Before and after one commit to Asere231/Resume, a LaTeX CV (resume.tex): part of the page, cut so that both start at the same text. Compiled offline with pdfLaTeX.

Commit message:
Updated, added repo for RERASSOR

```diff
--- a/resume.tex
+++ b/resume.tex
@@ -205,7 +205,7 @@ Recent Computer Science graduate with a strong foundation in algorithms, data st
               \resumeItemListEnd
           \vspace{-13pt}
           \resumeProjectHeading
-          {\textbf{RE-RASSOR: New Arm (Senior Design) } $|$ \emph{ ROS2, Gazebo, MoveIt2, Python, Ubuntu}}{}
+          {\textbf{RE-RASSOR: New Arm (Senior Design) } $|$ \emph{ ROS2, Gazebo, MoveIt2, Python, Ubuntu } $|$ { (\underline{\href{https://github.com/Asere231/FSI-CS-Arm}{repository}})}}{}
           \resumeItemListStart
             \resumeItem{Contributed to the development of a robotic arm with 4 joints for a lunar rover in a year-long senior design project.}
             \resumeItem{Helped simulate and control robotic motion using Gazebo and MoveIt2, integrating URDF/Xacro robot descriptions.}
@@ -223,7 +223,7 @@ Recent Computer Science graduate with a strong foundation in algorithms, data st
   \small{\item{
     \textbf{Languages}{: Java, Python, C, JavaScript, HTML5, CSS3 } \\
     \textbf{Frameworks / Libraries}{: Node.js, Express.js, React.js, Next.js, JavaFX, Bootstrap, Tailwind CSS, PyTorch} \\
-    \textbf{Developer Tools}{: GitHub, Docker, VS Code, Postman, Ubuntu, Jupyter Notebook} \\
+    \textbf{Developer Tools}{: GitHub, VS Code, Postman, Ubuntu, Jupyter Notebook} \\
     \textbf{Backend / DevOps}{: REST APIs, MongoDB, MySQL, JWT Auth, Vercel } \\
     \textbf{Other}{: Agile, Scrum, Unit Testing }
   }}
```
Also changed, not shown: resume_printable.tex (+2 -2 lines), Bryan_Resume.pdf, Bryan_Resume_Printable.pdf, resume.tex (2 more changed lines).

====

● **What is needed**
Which lines in the records above contain the word "Ubuntu"? Copy each one.

● **Solution to the problem**
-          {\textbf{RE-RASSOR: New Arm (Senior Design) } $|$ \emph{ ROS2, Gazebo, MoveIt2, Python, Ubuntu}}{}
+          {\textbf{RE-RASSOR: New Arm (Senior Design) } $|$ \emph{ ROS2, Gazebo, MoveIt2, Python, Ubuntu } $|$ { (\underline{\href{https://github.com/Asere231/FSI-CS-Arm}{repository}})}}{}
-    \textbf{Developer Tools}{: GitHub, Docker, VS Code, Postman, Ubuntu, Jupyter Notebook} \\
+    \textbf{Developer Tools}{: GitHub, VS Code, Postman, Ubuntu, Jupyter Notebook} \\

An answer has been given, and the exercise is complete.